* Web document revisions *
- Opening Delimiter -

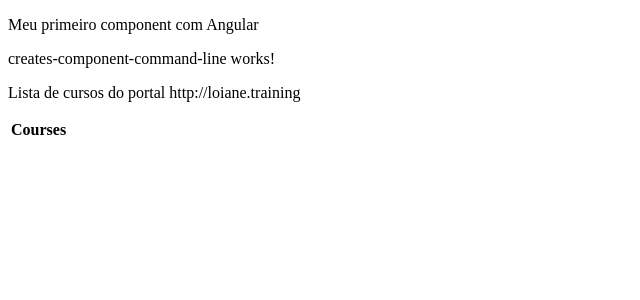
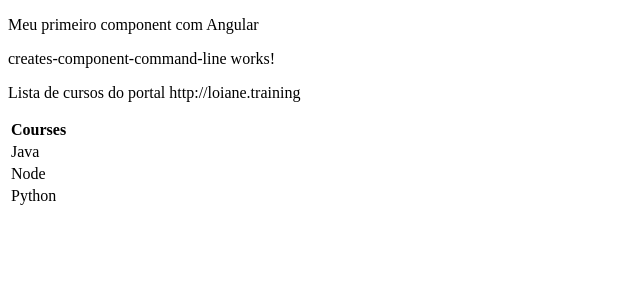
Before and after one commit to igooruh/class-persoan, an Angular app: page / in a window 1280 px wide. Shown: the top 300 px of the page, without its empty margins (0-640 px from the left). Built offline with nearby package versions, Linux system fonts and the light colour scheme.

Commit message:
Add array of courses

```diff
--- a/src/app/employees/employees.component.ts
+++ b/src/app/employees/employees.component.ts
@@ -9,6 +9,8 @@ export class EmployeesComponent implements OnInit {
 
   nomePortal: string;
 
+  courses: string[] = ['Java', 'Node', 'Python'];
+
   constructor() {
 
     this.nomePortal = 'http://loiane.training';
```
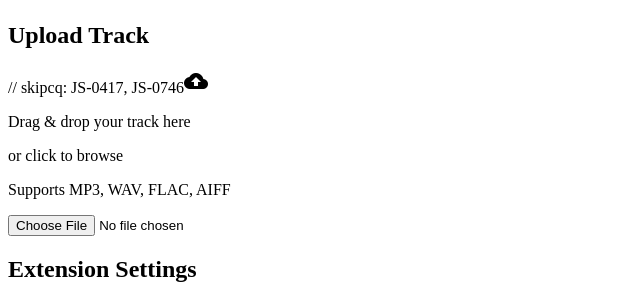
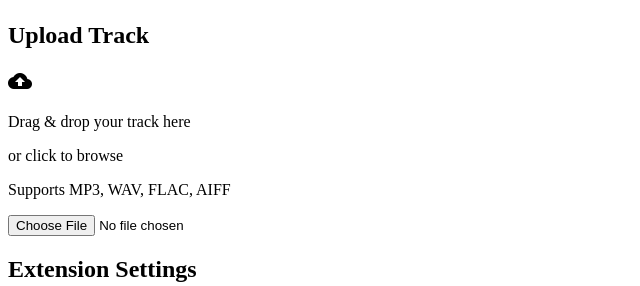
Before and after one commit to MonishStark/test4, a React (Vite) app in the folder client/: page / in a window 1280 px wide. Shown: the part 132-418 px from the top of the page, without its empty margins (0-640 px from the left). Built offline with nearby package versions, Linux system fonts and the light colour scheme; no server answers.

Commit message:
first commit

```diff
--- a/client/src/components/SettingsPanel.tsx
+++ b/client/src/components/SettingsPanel.tsx
@@ -132,6 +132,7 @@ const SettingsPanel: React.FC<SettingsPanelProps> = ({
 			// Notify parent component that processing has begun
 			onProcessingStart();
 		} catch (error) {
+			// skipcq: JS-0002
 			console.error("Processing error:", error);
 
 			// Show error notification with descriptive message
--- a/client/src/components/UploadSection.tsx
+++ b/client/src/components/UploadSection.tsx
@@ -200,9 +200,9 @@ const UploadSection: React.FC<UploadSectionProps> = ({ onUploadSuccess }) => {
 				onClick={handleUploadClick} // skipcq: JS-0417, JS-0746
 				onDragOver={handleDragOver} // skipcq: JS-0417, JS-0746
 				onDragLeave={handleDragLeave} // skipcq: JS-0417, JS-0746
-				onDrop={handleDrop}>
+				onDrop={handleDrop} // skipcq: JS-0417, JS-0746
+			>
 				{" "}
-				// skipcq: JS-0417, JS-0746
 				{/* Conditional rendering based on upload state */}
 				{isUploading ? (
 					// Upload progress state with animated feedback
```
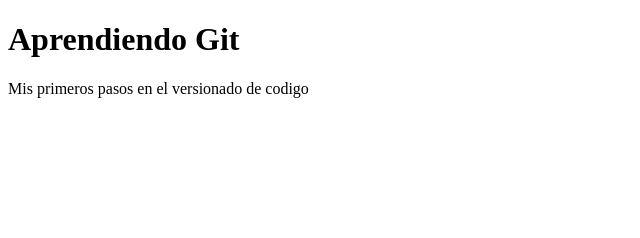
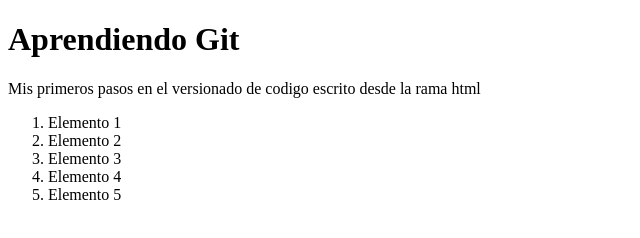
Before and after one commit to JavierGomezMX/youtube-git, a plain HTML site: page index.html in a window 1280 px wide. Shown: the whole page, without its empty margins (0-640 px from the left). Drawn offline with Linux system fonts and the light colour scheme.

Commit message:
Agregando index.js al index.html

```diff
--- a/index.html
+++ b/index.html
@@ -8,6 +8,16 @@
 </head>
 <body>
     <h1>Aprendiendo Git</h1>
-    <p>Mis primeros pasos en el versionado de codigo</p>
+    <p>Mis primeros pasos en el versionado de codigo escrito desde la rama html</p>
+    <ol>
+        <li>Elemento 1</li>
+        <li>Elemento 2</li>
+        <li>Elemento 3</li>
+        <li>Elemento 4</li>
+        <li>Elemento 5</li>
+    </ol>
+
+
 </body>
+<script src="index.js"></script>
 </html>
```
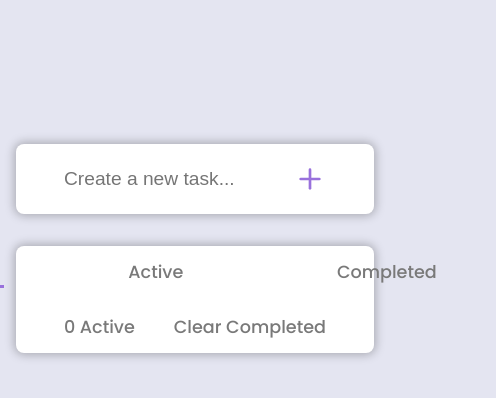
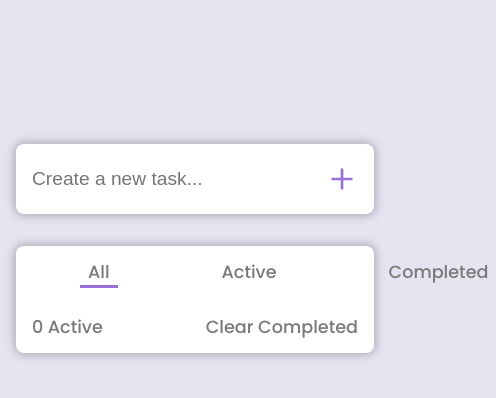
Before and after one commit to PetteriHavia/Task-App, a React (Create React App) app: page / in a window 390 px wide. Shown: the top 398 px of the page, 496 px wide, since content can reach past the window. Built offline with nearby package versions, Linux system fonts and the light colour scheme.

Commit message:
responsive css

```diff
--- a/src/components/styles/style.js
+++ b/src/components/styles/style.js
@@ -34,6 +34,10 @@ export const InputContainer = styled.div`
   align-items: center;
   width: 100%;
   padding: 0.5rem 3rem;
+
+  @media (max-width: 768px) {
+    padding: 0.5rem 1rem;
+  }
 `;
 
 export const CreateTaskButton = styled.button`
@@ -52,13 +56,19 @@ export const TabHeader = styled.div`
   display: flex;
   justify-content: center;
   padding: 0.8rem 3rem;
+
   h4 {
-    margin: 0rem 1.8rem;
+    margin: 0.7rem 1.8rem;
   }
-`;
 
-export const TabContent = styled.div`
+  @media (max-width: 768px) {
+    padding: 0.8rem 1rem;
+    justify-content: space-around;
 
+    h4 {
+      margin: 0rem 0.5rem;
+    }
+  }
 `;
 
 export const Box = styled.div`
@@ -66,10 +76,14 @@ export const Box = styled.div`
 `;
 
 export const Inner = styled.div`
-  padding: .8rem 3rem;
+  padding: 0.8rem 3rem;
   display: flex;
   justify-content: space-between;
   align-items: center;
+
+  @media (max-width: 768px) {
+    padding: 0.5rem 1rem;
+  }
 `;
 
 export const BoxInformation = styled.div`
@@ -79,12 +93,12 @@ export const BoxInformation = styled.div`
 
 export const CheckCircle = styled(FiCheckCircle)`
   font-size: 1.5rem;
-  color:#9971DC;
+  color: #9971dc;
 `;
 
 export const Circle = styled(FiCircle)`
   font-size: 1.5rem;
-  color:#797979;
+  color: #797979;
 `;
 
 export const DeleteButton = styled.button`
@@ -96,23 +110,14 @@ export const DeleteButton = styled.button`
 `;
 
 export const Page = styled.div`
-  p{
+  p {
     font-size: 1.2rem;
     padding: 0rem 1rem;
   }
 `;
 
-export const ActiveTasks = styled.div`
-
-`;
-
-export const CompletedTasks = styled.div`
-
-`;
-
 export const ListContainer = styled.div`
   margin-top: 2rem;
-  //padding: 1.5rem 3rem;
   box-shadow: 0px 0px 10px 2px rgba(0, 0, 0, 0.25);
   border-radius: 8px;
   max-width: 700px;
@@ -132,4 +137,8 @@ export const StatusBar = styled.div`
     font-weight: 500;
     font-size: 1.1rem;
   }
+
+  @media (max-width: 768px) {
+    padding: 0.8rem 1rem;
+  }
 `;
```
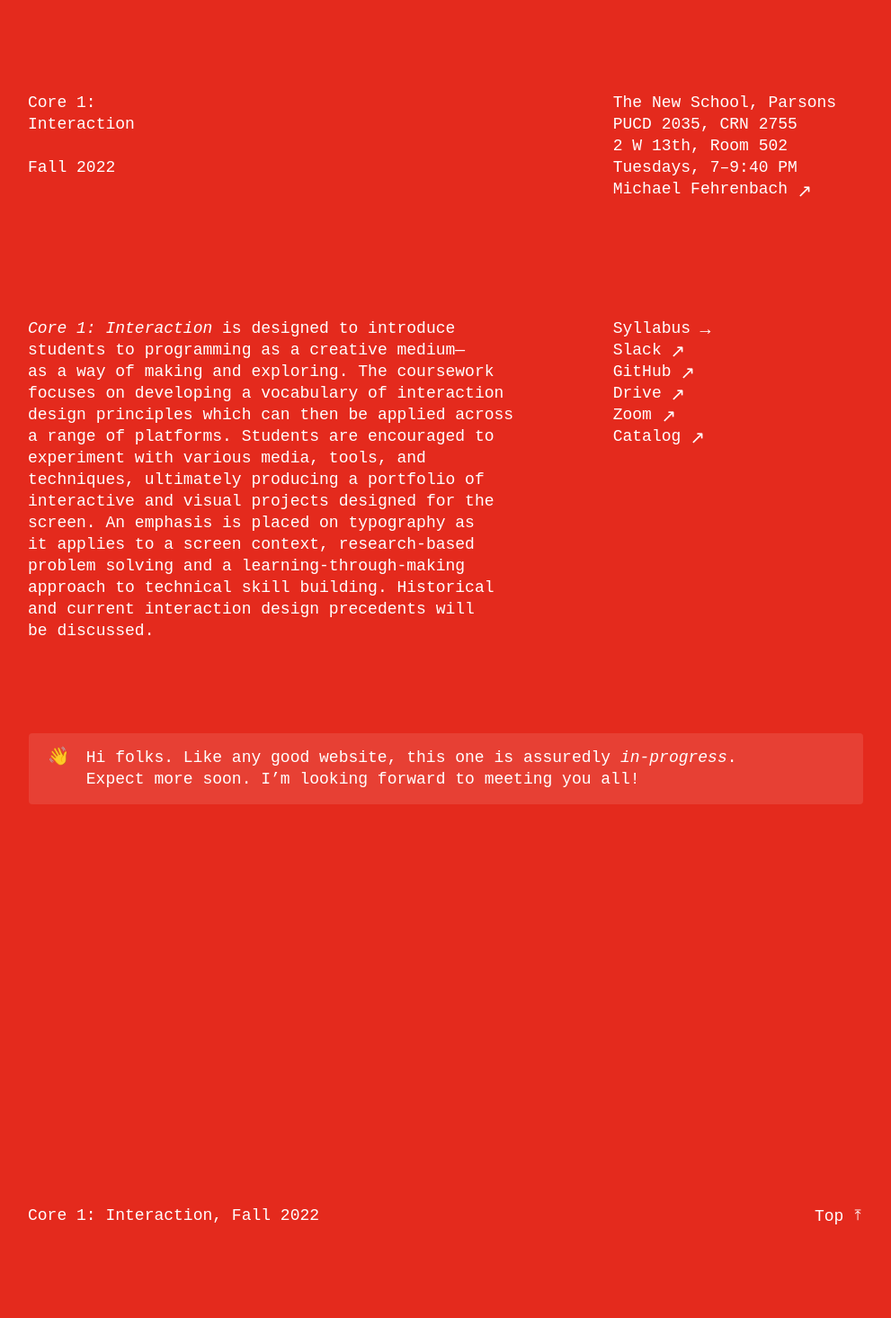
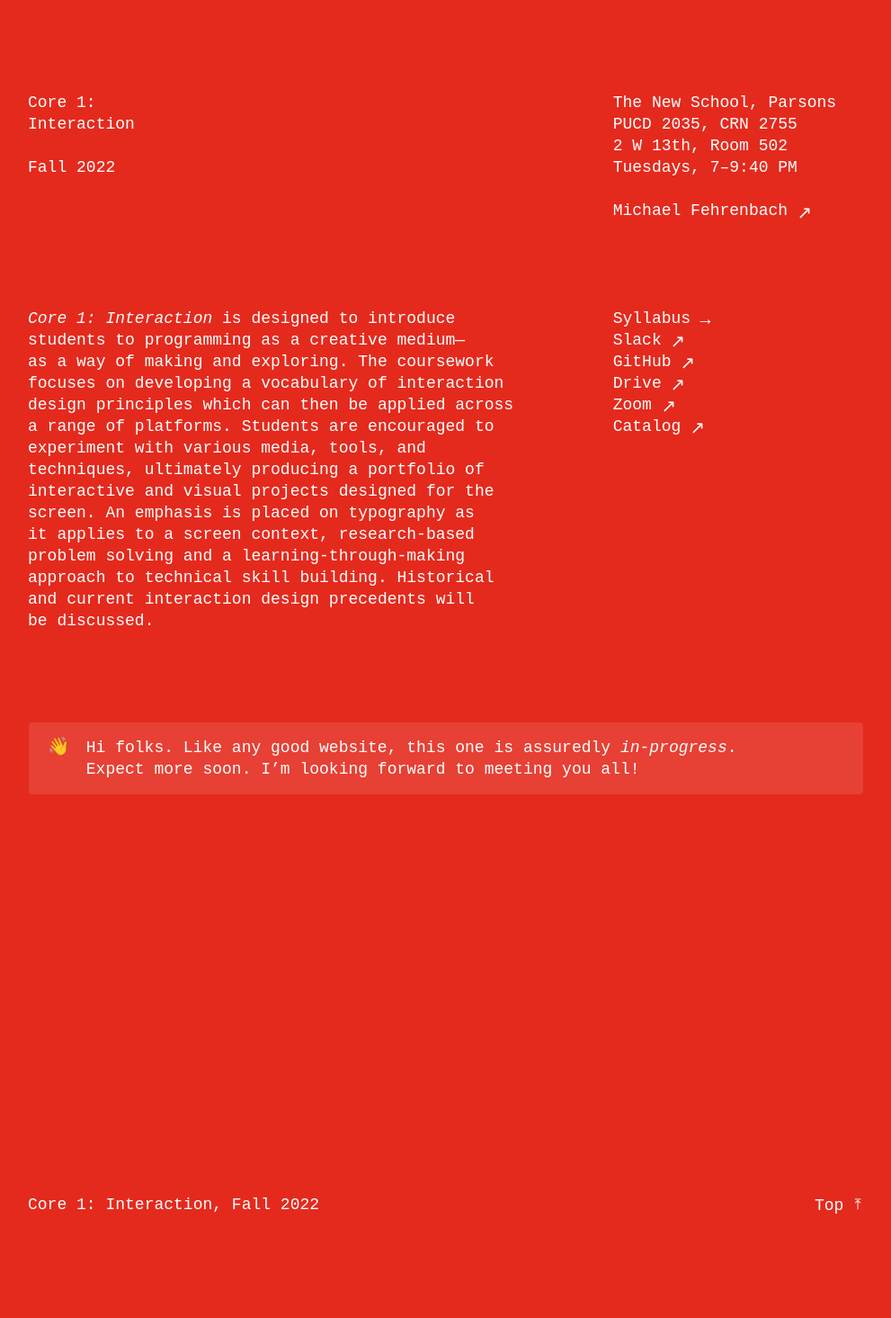
Before and after one commit to core-interaction/core-interaction.github.io, a Jekyll site: the page built from index.md, in a window 1280 px wide. Shown: the whole page at 90% size, without its empty margins (144-1135 px from the left). Built offline with Jekyll 4.4.1, drawn with Linux system fonts in a browser that asks for light colours.

Commit message:
Fix the header spacing.

```diff
--- a/assets/styles/common.scss
+++ b/assets/styles/common.scss
@@ -264,14 +264,12 @@ body {
 		padding-bottom: var(--margin--vertical--4);
 
 		> header {
-			column-gap:     var(--margin);
-			display:        grid;
 			margin-bottom:  var(--margin--vertical--4);
-			padding-bottom: var(--margin--vertical);
-			row-gap:        var(--margin--vertical);
 
 			@include breakpoint(568) {
-				grid-template-rows:    min-content 1fr;
+				column-gap:            var(--margin);
+				display:               grid;
+				grid-auto-rows:        min-content 1fr;
 				grid-template-columns: repeat(3, minmax(0, 1fr));
 
 				> h1 { grid-column: 1 / span 2 }
@@ -282,6 +280,8 @@ body {
 
 			// The date.
 			> p {
+				margin-top: var(--margin--vertical);
+
 				@include breakpoint(568) { grid-column: 1 / span 2 }
 			}
 
@@ -291,11 +291,9 @@ body {
 			> address,
 			> ul {
 				@extend %type--layout;
-
 				display:        flex;
 				flex-direction: column;
-				gap:            var(--typography--between);
-				margin-top:     var(--margin--vertical);
+				margin-top:     var(--margin--vertical--2);
 
 				@include breakpoint(568) {
 					grid-row:    1 / span 2;
@@ -312,11 +310,9 @@ body {
 
 			// The info block on the index.
 			> address {
+				gap: var(--margin--vertical);
+
 				> div {
-					margin-top: var(--margin--vertical);
-
-					@include breakpoint(568) { margin-top: auto }
-
 					> p > a { @extend %icon--link }
 
 					> p:not(:first-child) { margin-top: var(--typography--between) }
@@ -328,6 +324,8 @@ body {
 			// The ToC.
 			> ul {
 				--typography--leading: var(--typography--leading--loose);
+
+				gap: var(--typography--between);
 
 				@include breakpoint(568) { --typography--leading: var(--typography--leading--base) }
 
```
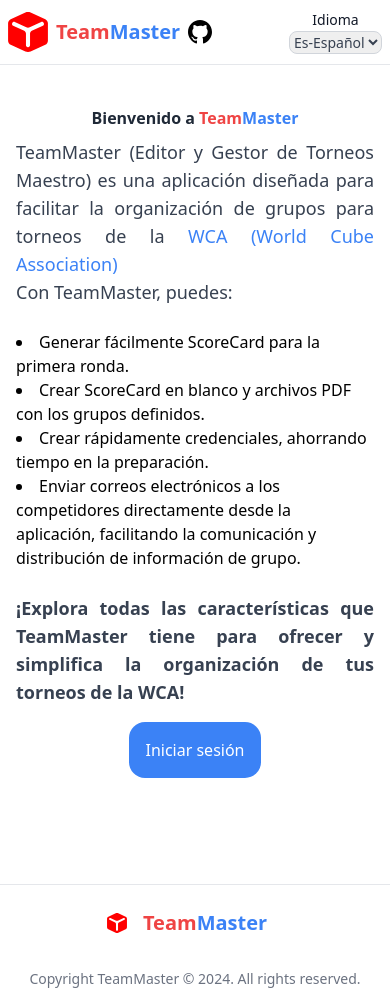
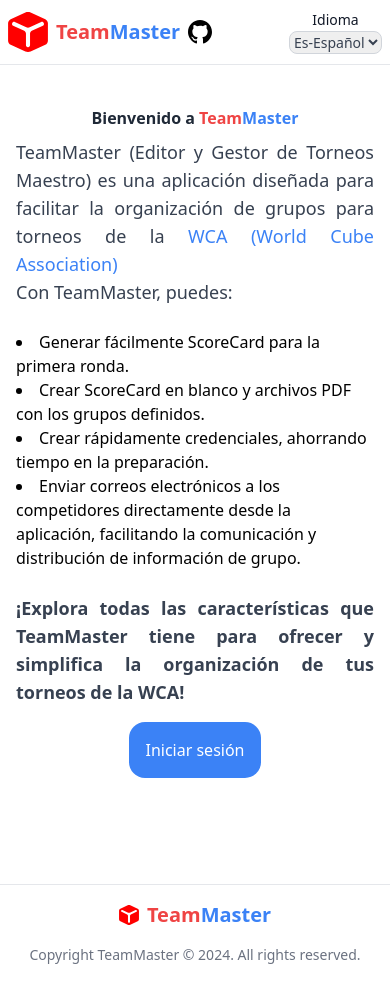
Before and after one commit to ShaditCuber/TeamMaster, a React (Vite) app: page / in a window 390 px wide. Built offline with nearby package versions, Linux system fonts and the light colour scheme; no server answers; what @midudev/tailwind-animations would draw is missing.

Commit message:
Fix footer responsive and semantic html

```diff
--- a/src/components/Footer/Footer.jsx
+++ b/src/components/Footer/Footer.jsx
@@ -2,26 +2,24 @@
 import { IconTeamMaster } from "../../Icons/Icons";
 
 const Footer = () => {
-
   return (
     <footer className="border-t w-full">
-      <div className="mx-auto max-w-screen-xl px-4 py-2 sm:px-6 lg:px-8">
-        <div className="sm:flex sm:items-center sm:justify-between">
-          <div className="flex items-center justify-center">
+      <section className="mx-auto max-w-screen-xl px-2 sm:px-6 lg:px-8 py-4 flex flex-col sm:flex-row items-center justify-between gap-y-4">
+        <div className="flex items-center justify-center gap-x-2">
           <IconTeamMaster width={20} height={20} />
           <a
             href="#"
-              className="mt-4 text-xl font-semibold mb-4 text-red-500 inline-flex items-center mx-4"
+            className="text-xl font-semibold text-red-500 inline-flex items-center"
           >
             Team<span className="text-blue-500">Master</span>
           </a>
         </div>
 
-          <p className="mt-4 text-center text-sm text-gray-500 lg:mt-0 lg:text-right">
-            Copyright TeamMaster &copy; {new Date().getFullYear()}. All rights reserved.
+        <p className="text-center text-sm text-gray-500">
+          Copyright TeamMaster &copy; {new Date().getFullYear()}. All rights
+          reserved.
         </p>
-        </div>
-      </div>
+      </section>
     </footer>
   );
 };
```
Lines whose indentation alone changed are shown as unchanged.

- Closing Delimiter -

* Your objective *
Which of the lines above carry the string "button"? Copy every one.

* Task output *
 export const CreateTaskButton = styled.button`
 export const DeleteButton = styled.button`
@@ -96,23 +110,14 @@ export const DeleteButton = styled.button`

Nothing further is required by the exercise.